When Sen. John Arthur Smith, vice-chairman of the Legislative Finance Committee, said that the New Mexico Gaming Control Board has a “mess on its hands,” he said about the kindest thing that could be said about the relationship between tribal gambling and the state agency
On page 50 of the report it says, ” By the express terms of the New Mexico Gaming Control Act and the Compacts, the State of New Mexico is permitted to monitor and inspect the Tribal Gaming Operations but is not permitted to audit the tribal operation.”
The “audit” team can count the machines, see if health regulations are being followed, etc., but they have no access to live data on net profit from the gambling operations, therefore no way to accurately calculate revenue sharing to the state, possibly costing the state millions each year.
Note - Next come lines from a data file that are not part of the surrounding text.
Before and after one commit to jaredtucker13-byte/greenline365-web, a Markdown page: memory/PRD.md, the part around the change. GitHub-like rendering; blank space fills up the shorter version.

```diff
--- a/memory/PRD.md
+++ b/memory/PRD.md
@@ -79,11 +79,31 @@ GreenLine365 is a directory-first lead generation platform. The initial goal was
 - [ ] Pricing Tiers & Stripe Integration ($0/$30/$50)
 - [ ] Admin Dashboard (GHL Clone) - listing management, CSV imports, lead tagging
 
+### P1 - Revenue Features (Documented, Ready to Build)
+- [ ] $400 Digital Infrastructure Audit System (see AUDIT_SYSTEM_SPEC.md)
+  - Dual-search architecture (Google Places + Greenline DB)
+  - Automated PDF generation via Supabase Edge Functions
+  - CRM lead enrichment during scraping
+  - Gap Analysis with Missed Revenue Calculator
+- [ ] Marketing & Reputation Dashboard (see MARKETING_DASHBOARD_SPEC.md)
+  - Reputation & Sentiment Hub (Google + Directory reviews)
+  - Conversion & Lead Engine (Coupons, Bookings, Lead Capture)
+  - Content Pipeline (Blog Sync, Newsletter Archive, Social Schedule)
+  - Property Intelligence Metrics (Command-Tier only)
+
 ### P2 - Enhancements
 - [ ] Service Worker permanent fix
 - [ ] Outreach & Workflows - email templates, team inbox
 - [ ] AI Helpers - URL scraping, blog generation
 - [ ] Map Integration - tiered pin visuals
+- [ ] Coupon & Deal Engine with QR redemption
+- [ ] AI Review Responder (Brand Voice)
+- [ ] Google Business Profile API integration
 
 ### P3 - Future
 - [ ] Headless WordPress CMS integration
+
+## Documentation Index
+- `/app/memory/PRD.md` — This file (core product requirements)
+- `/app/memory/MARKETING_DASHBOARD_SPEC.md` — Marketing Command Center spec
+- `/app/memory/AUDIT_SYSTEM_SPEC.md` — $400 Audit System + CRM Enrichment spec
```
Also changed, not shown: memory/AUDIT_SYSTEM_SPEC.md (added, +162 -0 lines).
The LFC calls the risk “underpayment of revenue share.”
Veteran and fraternal gambling venues are subject to surprise inspections of their records at any time they are open. The tribal casino “audits” are scheduled months in advance. The track and nonprofit casinos have their slot machines hard-wired into the central computer at the office of the Gaming Control Board, but they have no access to live tribal gambling data. The tribes give the “audit” team a periodic aggregate report on net profit. This is all pretty much on the honor system, where the state representative is expected to believe the report without being able to verify it.
The tribes complain that they are the most regulated type of gambling, because they have federal, state and tribal regulation, as follows:
Federal Regulation: The National Indian Gaming Commission had definite regulatory powers over tribal gambling. They had over 80 pages of Minimum Internal Control Standards covering nearly every aspect of tribal gambling operations. The commission had dozens of regulators enforcing those standards and had authority to shut down non-compliant operations.
In October, 2006, an appeals court ruled the commission had no authority to regulate Class III (casino style) gambling on the reservation. It ruled that the Indian Gaming Regulatory Act left Class III regulation to the states and the tribes. Combined federal/state standards dropped from over 86 pages to about 9 state Minimum Internal Control Standards. Shortly after the court ruled, Chairman Phil Hogan of the National Indian Gaming Commission warned that, “Without independent oversight, he fears the growing gaming industry could become fraught with corruption.”
State Regulation: The Gaming Control Board has one gaming representative and five auditors for 26 tribal casinos with no regulatory or enforcement power over tribal gambling.
There are states that have much more regulatory power over tribal gambling. The LFC report mentions that, “AZ Enforcement Officers are required to review surveillance systems, security protocols and operations for 21 tribal casinos,… The NM Enforcement Officers have no ability to review these systems or operations in the NM Tribal Gaming facilities.”
According to Arizona tribal compacts, during an active investigation enforcement officers can carry out surprise inspections of casino records and can shut down operations. The New Mexico board has none of that authority.
Tribal Regulation: The tribes insist that despite federal regulation being absent, and state regulation being minimal, they are perfectly well prepared to regulate tribal gambling themselves. The problem with that preposterous proposition is that you have the same people who are profiting from gambling do the regulating.
That is a perfect example of conflict of interest. This is like having Donald Trump regulate the Taj Mahal Casino.
The real cure would be to shut down all the tribal and racetrack casinos, as well as the nonprofit mini-casinos. Short of that, the compacts should be renegotiated to emulate something like the Arizona model with a high degree of accurate reporting and enforcement power.